:: GIVEN RECORDS ::

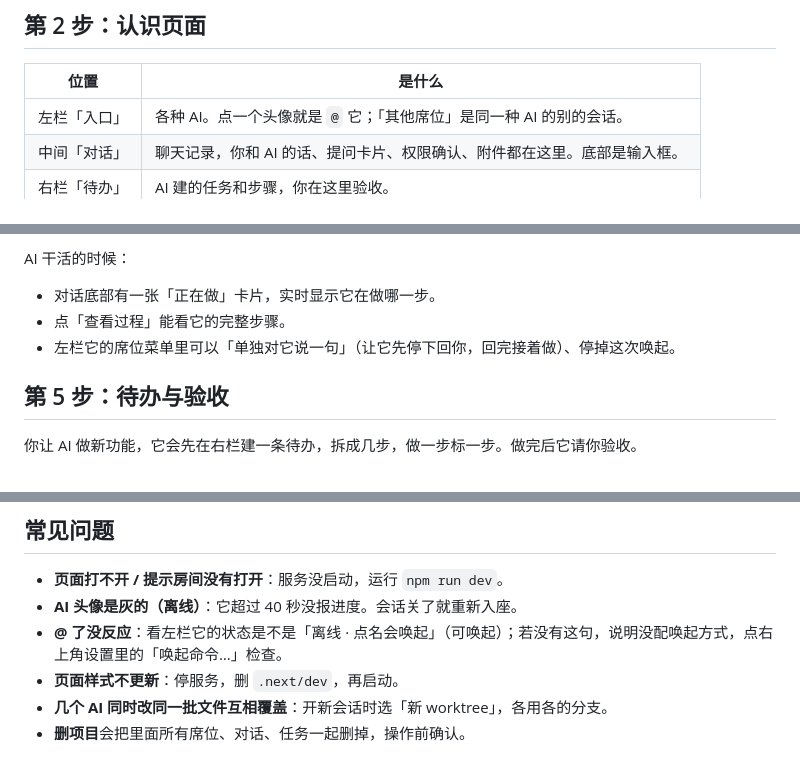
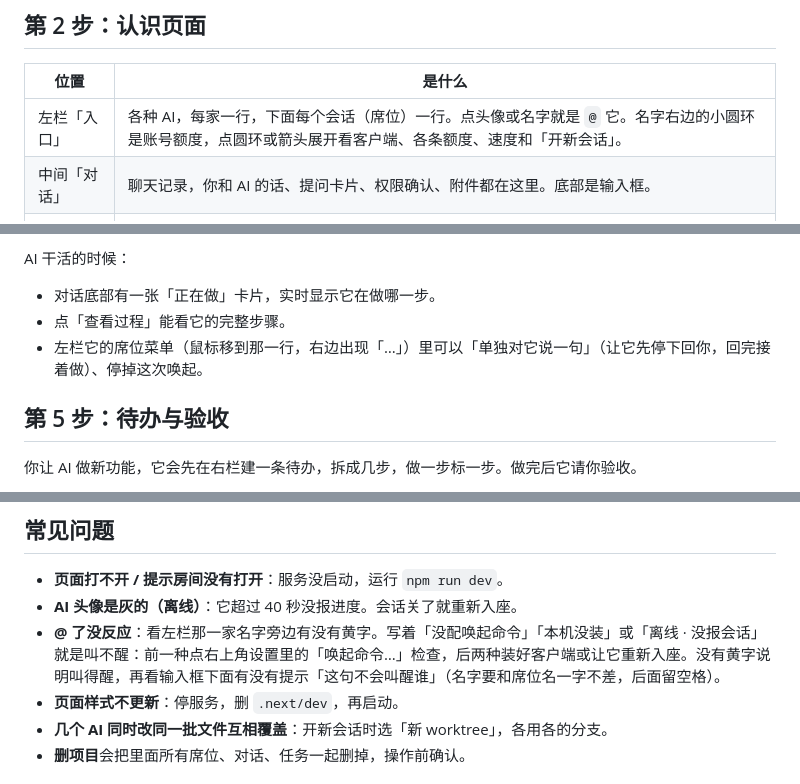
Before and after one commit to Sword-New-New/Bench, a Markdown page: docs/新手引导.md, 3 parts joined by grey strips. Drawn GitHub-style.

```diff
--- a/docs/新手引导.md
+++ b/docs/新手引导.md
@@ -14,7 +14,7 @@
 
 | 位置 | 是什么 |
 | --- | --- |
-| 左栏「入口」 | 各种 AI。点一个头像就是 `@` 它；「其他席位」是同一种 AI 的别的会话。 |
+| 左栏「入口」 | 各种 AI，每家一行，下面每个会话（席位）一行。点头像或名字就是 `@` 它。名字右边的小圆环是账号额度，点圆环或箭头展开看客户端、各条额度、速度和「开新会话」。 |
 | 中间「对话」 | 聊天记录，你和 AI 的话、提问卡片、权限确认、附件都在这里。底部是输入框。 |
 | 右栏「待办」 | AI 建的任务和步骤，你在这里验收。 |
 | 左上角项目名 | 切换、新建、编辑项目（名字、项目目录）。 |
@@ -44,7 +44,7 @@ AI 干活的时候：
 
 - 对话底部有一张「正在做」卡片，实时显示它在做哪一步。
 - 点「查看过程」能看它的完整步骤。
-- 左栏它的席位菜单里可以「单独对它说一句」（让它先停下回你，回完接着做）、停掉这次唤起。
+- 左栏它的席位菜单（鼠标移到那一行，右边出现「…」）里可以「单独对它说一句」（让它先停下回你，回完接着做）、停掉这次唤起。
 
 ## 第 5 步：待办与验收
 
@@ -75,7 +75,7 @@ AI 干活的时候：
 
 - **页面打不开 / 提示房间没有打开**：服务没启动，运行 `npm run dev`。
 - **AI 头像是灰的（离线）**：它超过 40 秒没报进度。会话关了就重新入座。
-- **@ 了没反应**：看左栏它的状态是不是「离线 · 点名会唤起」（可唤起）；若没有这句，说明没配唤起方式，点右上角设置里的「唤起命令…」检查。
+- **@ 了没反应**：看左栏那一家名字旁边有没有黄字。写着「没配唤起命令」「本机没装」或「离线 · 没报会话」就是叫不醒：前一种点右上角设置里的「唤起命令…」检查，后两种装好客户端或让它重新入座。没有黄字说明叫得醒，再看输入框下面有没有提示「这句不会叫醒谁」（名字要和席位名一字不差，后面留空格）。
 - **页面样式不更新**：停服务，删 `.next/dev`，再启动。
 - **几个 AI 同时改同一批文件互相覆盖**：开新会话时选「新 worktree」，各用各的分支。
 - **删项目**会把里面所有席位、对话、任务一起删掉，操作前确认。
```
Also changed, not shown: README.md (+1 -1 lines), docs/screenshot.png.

:::
:: GIVEN RECORDS ::

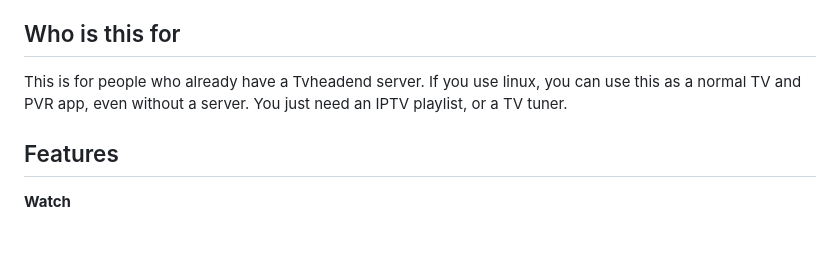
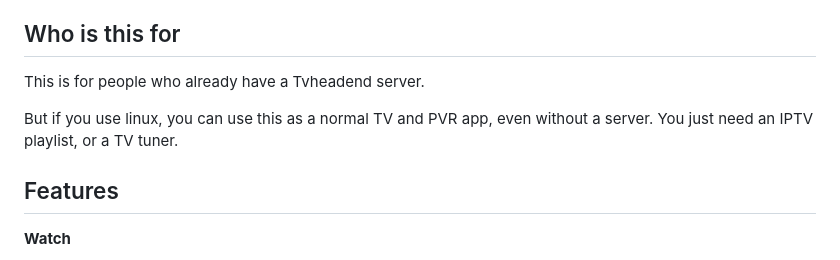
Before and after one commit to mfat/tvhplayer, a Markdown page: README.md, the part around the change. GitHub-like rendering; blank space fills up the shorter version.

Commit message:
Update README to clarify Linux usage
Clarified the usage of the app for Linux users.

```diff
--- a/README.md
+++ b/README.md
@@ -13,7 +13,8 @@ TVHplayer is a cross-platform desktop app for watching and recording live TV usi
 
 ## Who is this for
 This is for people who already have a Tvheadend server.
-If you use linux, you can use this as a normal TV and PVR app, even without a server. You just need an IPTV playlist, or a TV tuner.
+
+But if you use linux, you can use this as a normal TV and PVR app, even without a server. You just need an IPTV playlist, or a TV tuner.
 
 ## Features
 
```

:::

- _WHAT THE TASK ASKS_
Check the data above line by line for the word "without". State only how many lines contain it.

- _TASK ANSWER_
2